It's midterm time again in Cambridge.
Look far and wide, and one would be very hard-pressed to find a Harvard student who doesn't complain about how much work she or he has.
But what about the students who have the additional time commitment of sports as well?
"It's a pain in the butt," admits senior football player Tommy Reardon.
Probably an understatement. The football team, along with every other athletic team here at Harvard, practices the NCAA regulated 20 hours a week, even during midterms. Most players' time commitment is even more than that.
"If you put in travel time, it's a huge commitment," senior football player Clete Johnson says. "But a lot of people at Harvard are overcommitted."
Few are as overcommitted as Johnson. He also participates in army ROTC, in addition to his academic and athletic responsibilities.
Crew is the quintessential time-consuming sport, and it lasts all year. The men's varsity team practices 20-25 hours a week in the fall, and about 30 hours a week in the spring. That can really play havoc with your work schedule.
"Last spring we had Eastern Sprints in the middle of finals," rower Alex Blake says. "I had a race on Sunday and a final on Monday. A lot of other people were in similar situations."
So what do players do to keep up with all their activities?
"You've got to figure out a way so you don't have everything in a two-day time period," Johnson says. "I had three papers due this week, and a few weeks ago I asked a teacher to let me turn one in, on Friday instead of Thursday."
"So far, it hasn't been too much trouble," freshman return-man Troy Jones says. "It's pretty much about time management. You don't have too much free time, but if you have any, you'd better jump on your books."
"Actually, hockey helps me balance my time," freshman field-hockey player Judy Collins says. "If I wasn't doing anything all day, I'd just procrastinate. It's a break in the day from work."

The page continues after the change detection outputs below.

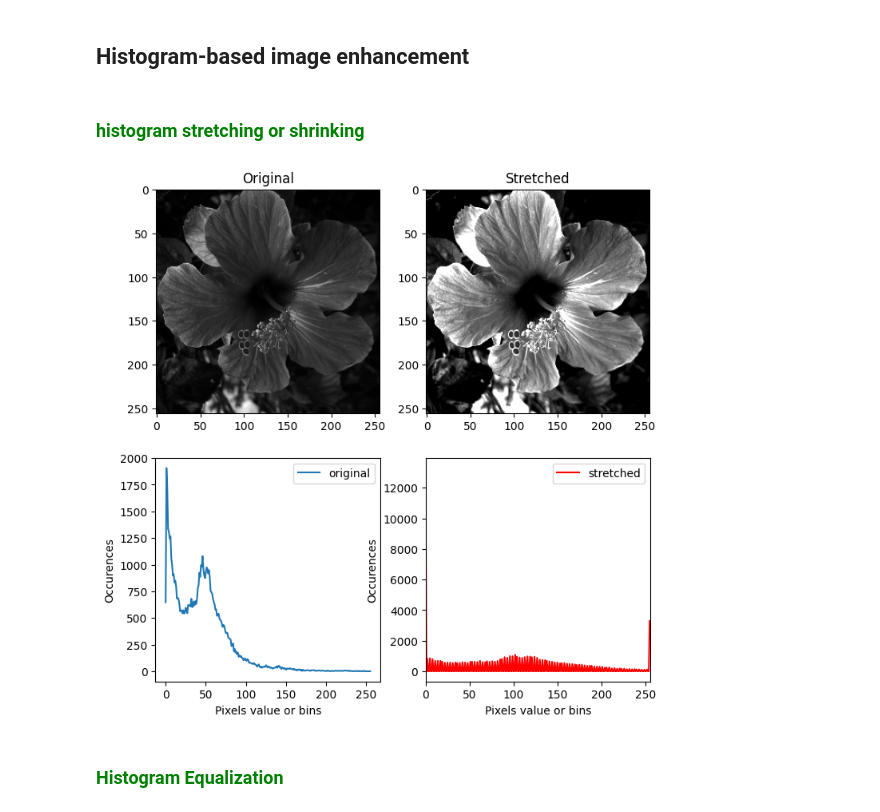
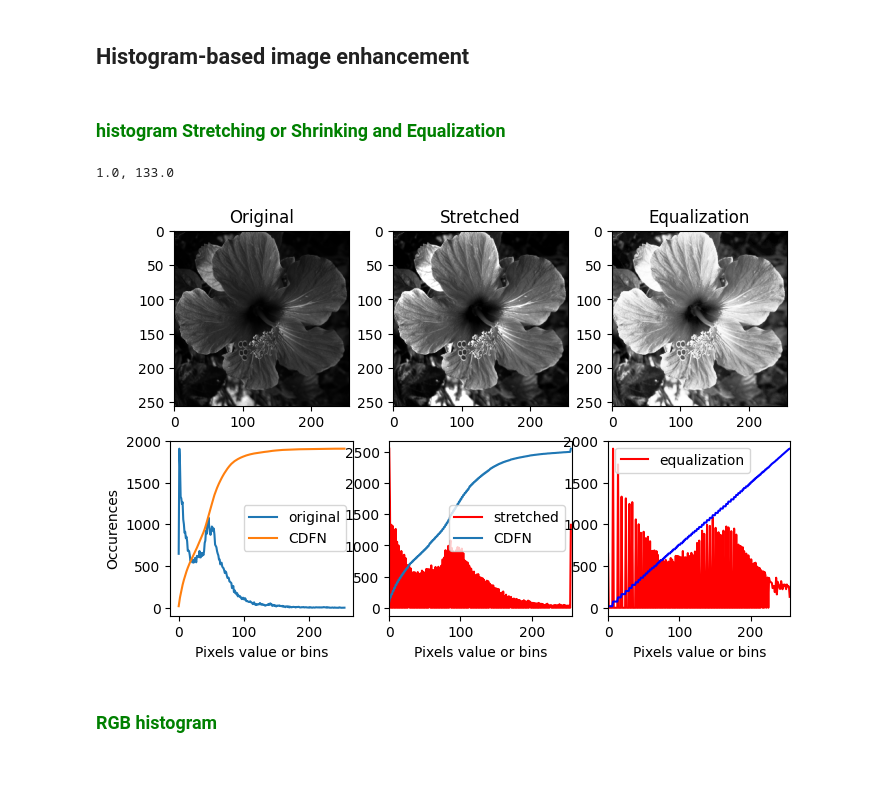
Before and after one commit to kkariste/Image-Enhancement, a Jupyter notebook: histogram_enhancement.ipynb, the cells around one changed output. Drawn from its saved outputs; the diff is of its cells as text; code cells hidden in the pictures; blank space fills up the shorter version.

Commit message:
Update Histogram

```diff
--- a/histogram_enhancement.ipynb
+++ b/histogram_enhancement.ipynb
@@ -8,31 +9,53 @@ from skimage.exposure import rescale_intensity
 import numpy as np
+# %% [markdown]
+### <span style=color:green> histogram Stretching or Shrinking and Equalization </span>
+# %%
+# Read the plant image
+plant = cv2.imread("Images/plant.png", cv2.IMREAD_GRAYSCALE)
+
+# Contrast stretching
+p2, p98 = np.percentile(plant, (2, 98))
+print(f"{p2}, {p98}")
+plant_rescale = rescale_intensity(plant, in_range=(p2, p98))
+
+# Equalization
+plant_eq = cv2.equalizeHist(plant)  # We can also use skimage here
+
+# Computing histogram
+channels = [0]    # Image channel where to compute
+mask = None       # Else compute the part of image selected
+histSize = [256]  # Channel Histogram size  or histogram quantification: 8, 16, 32, 64 ...
+ranges = [0, 256] # Include pixels values from 0 to 255
+
+plant_hist = cv2.calcHist([plant], channels, mask, histSize, ranges)
+plant_rescale_hist = cv2.calcHist([plant_rescale],channels=[0], mask=None, histSize=[256], ranges=[0,256])
+plant_eq_hist = cv2.calcHist([plant_eq],channels=[0], mask=None, histSize=[256], ranges=[0,256])
+
+
+# Calculate the cumulative distribution function (CDF) and Normalize
+plant_cdf = plant_hist.cumsum()
+plant_cdf_norm = plant_cdf * np.float64(plant_hist.max()) / plant_cdf.max()
+#plant_cdf_norm = cv2.normalize(plant_cdf, None, alpha=0, beta=255, norm_type=cv2.NORM_MINMAX, dtype=cv2.CV_8U)
+#print(plant_cdf_norm)
+
+plant_rescale_cdf = plant_rescale_hist.cumsum()
+plant_rescale_norm = plant_rescale_cdf * np.float64(plant_rescale_hist.max()) / plant_rescale_cdf.max()
+#plant_rescale_norm = cv2.normalize(plant_rescale_cdf, None, alpha=0, beta=255, norm_type=cv2.NORM_MINMAX, dtype=cv2.CV_8U)
+
+plant_eq_hist_cdf = plant_eq_hist.cumsum()
+plant_eq_normalized = plant_eq_hist_cdf * np.float64(plant_eq_hist.max()) / plant_eq_hist_cdf.max()
+
+# Ploting Results
+plt.figure(figsize=[8,5])
+plt.subplot(231); plt.imshow(plant, cmap="gray"); plt.title("Original")
+plt.subplot(232); plt.imshow(plant_rescale, cmap="gray"); plt.title("Stretched")
+plt.subplot(233); plt.imshow(plant_eq, cmap="gray"); plt.title("Equalization")
+plt.subplot(234); plt.plot(plant_hist, label="original"); plt.plot(plant_cdf_norm, label='CDFN'); plt.xlabel('Pixels value or bins'); plt.ylabel('Occurences'); plt.legend()   # Add plt.savefig() to save in current folder
+plt.subplot(235); plt.plot(plant_rescale_hist, label="stretched", color='r'); plt.plot(plant_rescale_norm,label='CDFN'); plt.xlim([0, 256]); plt.xlabel('Pixels value or bins'); plt.legend();
+plt.subplot(236); plt.plot(plant_eq_hist, label="equalization", color='r'); plt.plot(plant_eq_normalized, color='b'); plt.xlim([0, 256]); plt.xlabel('Pixels value or bins'); plt.legend()
+plt.show()
+# %% [output]
+1.0, 133.0
+[figure, added]
 # %% [markdown]
-### <span style=color:green> histogram stretching or shrinking </span>
+### <span style=color:green> RGB histogram </span>
-# %%
-# Read the plant image
-plant = cv2.imread("Images/plant.png", cv2.IMREAD_GRAYSCALE)
-
-# Contrast stretching
-#p2, p98 = np.percentile(plant, (2, 98))
-#print(f"{p2}, {p98}")
-plant_rescale = rescale_intensity(plant, in_range=(10, 100))
-
-# Computing histogram
-channels = [0]    # Image channel where to compute
-mask = None       # Else compute the part of image selected
-histSize = [256]  # Channel Histogram size  or histogram quantification: 8, 16, 32, 64 ...
-ranges = [0, 256] # Include pixels values from 0 to 255
-plant_hist = cv2.calcHist([plant], channels, mask, histSize, ranges)
-plant_rescale_hist = cv2.calcHist([plant_rescale],channels=[0], mask=None, histSize=[256], ranges=[0,256])
-
-# Ploting Results
-plt.figure(figsize=[8,8])
-plt.subplot(221); plt.imshow(plant, cmap="gray"); plt.title("Original")
-plt.subplot(222); plt.imshow(plant_rescale, cmap="gray"); plt.title("Stretched")
-plt.subplot(223); plt.plot(plant_hist, label="original");plt.legend(); plt.xlabel('Pixels value or bins'); plt.ylabel('Occurences')   # Add plt.savefig() to save in current folder
-plt.subplot(224); plt.plot(plant_rescale_hist, label="stretched", color='r'); plt.xlim([0, 256]); plt.legend(); plt.xlabel('Pixels value or bins'); plt.ylabel('Occurences')
-plt.show()
-# %% [output]
-[figure, removed]
-# %% [markdown]
-### <span style=color:green> Histogram Equalization </span>
```
Also changed, not shown: parts of 3 cells of this notebook.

Sometimes, with all this pressure, something's got to give.
"I've missed practice because of a rescheduled section or review session," Reardon says. "But the coaches are pretty understanding."